“I would have an opinion on different things that were going on that she was working on. Strahan told USA TODAY Sports. “One day, she literally just looked at me and said, ‘Instead of just coming in here and basically running your mouth, how about you get involved and become a partner.’ And I immediately did it, without hesitation.”

The New York-based SMAC has their hands in almost every aspect of entertainment, describing itself as a branding and production company, while also delving into music and talent management.

SMAC has produced more than 30 programs for the web and television, including season two of “More than an Athlete” which can be streamed on ESPN+, ABC’s "$100,000 Pyramid," HBO’s “Cost of Winning,” Nickelodeon’s Kids Choice Sports Awards and will produce a documentary on the Bishop Sycamore scandal, which Strahan credits to having the ability to be diverse and pivot during different times period so the company wouldn’t get stuck in place or genre.

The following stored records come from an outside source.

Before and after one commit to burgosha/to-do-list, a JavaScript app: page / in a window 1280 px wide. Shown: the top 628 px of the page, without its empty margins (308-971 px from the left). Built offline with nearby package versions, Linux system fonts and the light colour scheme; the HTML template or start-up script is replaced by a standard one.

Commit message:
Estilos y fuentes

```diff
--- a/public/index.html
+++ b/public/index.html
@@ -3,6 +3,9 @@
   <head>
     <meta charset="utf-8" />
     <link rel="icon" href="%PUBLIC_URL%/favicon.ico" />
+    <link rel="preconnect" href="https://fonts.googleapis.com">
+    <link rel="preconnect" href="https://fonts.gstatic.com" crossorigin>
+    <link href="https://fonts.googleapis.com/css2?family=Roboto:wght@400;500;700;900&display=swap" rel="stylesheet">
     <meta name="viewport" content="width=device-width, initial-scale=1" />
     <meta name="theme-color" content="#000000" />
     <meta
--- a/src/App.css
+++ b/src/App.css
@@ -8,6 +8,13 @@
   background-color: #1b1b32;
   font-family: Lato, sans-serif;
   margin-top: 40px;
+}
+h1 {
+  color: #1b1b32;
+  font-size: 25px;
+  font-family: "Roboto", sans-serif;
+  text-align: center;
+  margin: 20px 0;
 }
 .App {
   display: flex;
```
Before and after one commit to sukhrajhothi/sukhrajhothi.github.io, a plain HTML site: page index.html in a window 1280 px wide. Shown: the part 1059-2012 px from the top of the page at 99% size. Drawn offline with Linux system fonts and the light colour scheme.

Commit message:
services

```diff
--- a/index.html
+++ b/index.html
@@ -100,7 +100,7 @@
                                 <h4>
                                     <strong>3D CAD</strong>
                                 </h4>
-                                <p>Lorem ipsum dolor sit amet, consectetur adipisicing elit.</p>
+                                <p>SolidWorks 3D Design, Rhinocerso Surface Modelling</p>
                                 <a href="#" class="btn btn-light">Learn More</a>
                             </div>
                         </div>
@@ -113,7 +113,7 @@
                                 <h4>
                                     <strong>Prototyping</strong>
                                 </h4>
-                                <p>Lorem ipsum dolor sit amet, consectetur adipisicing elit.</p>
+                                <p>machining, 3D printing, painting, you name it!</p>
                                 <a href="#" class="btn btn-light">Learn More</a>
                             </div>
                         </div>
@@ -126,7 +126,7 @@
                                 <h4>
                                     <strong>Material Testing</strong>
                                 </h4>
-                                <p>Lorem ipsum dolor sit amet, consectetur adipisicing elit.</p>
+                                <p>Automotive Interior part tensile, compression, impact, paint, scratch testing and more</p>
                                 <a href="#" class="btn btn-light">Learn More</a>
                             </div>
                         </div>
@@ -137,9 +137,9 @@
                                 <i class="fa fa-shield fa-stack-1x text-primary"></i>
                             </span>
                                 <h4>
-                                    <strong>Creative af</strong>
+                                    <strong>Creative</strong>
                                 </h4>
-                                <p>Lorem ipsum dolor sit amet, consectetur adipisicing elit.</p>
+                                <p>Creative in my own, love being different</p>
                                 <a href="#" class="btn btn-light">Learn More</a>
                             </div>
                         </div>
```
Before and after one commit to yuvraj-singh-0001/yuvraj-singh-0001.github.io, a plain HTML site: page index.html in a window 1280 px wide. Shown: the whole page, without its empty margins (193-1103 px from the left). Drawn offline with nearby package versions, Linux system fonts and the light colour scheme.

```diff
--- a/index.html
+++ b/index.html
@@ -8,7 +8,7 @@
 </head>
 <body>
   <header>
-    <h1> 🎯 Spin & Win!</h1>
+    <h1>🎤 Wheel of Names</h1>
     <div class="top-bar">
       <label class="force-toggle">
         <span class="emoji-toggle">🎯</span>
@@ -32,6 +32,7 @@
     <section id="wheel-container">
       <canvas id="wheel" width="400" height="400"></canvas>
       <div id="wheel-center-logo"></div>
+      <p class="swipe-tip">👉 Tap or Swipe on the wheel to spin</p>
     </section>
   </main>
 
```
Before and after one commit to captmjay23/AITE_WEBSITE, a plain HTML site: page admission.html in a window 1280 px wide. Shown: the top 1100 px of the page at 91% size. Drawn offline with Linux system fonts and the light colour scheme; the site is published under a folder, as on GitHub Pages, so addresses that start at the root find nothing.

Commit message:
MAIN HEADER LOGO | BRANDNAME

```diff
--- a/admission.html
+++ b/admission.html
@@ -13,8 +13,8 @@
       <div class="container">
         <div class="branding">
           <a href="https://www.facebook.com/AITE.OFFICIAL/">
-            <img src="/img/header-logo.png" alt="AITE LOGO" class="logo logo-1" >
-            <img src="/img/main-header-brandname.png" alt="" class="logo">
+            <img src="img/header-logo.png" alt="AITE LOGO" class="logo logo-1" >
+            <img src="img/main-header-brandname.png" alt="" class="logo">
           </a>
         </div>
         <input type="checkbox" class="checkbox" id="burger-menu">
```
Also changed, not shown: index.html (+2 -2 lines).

“I think she's smart enough to realize that everybody is not her, and she's also smart enough to realize that if you don't give people responsibility, you will never figure out if they can ever handle the pressure to respond in a certain way,” Strahan said. “So, that’s why I call her ‘The Boss.' She is truly a unique personality with a unique skill set that I have yet to find in anybody else: someone who creates ideas and also could execute them as well.”

Sanders teamed up Strahan earlier this summer to help Jackson State student-athletes secure name, image and likeness deals, and also gave every player and coach on staff custom made suits through Collection by Michael Strahan, sold at Men’s Wearhouse.

“The things that I am trying to do for our athletes couldn’t be done without Constance. There is no way,” Sanders said. “Giving me the structure, the resources, the professionalism and many things she brings to the table is unbelievable.”

Schwartz-Morini certainly isn’t thinking about retirement at age 52, but says a step back from the company is in the works, to include possibly letting someone else handle a lot of the day-to-day operations so she can focus more on the big picture and future of the company.

In the meantime, the meetings, the answering of emails, phone calls, and the continued guidance of diverse careers will have to do.

“I am the same girl from the Y-O who has been hustling like she's broke, who’s making a difference and leveling the playing field for my clients, my business partners, and helping them achieve their dreams,” she said.

This article originally appeared on USA TODAY: Snoop Dogg, Michael Strahan among stars helped by super-marketer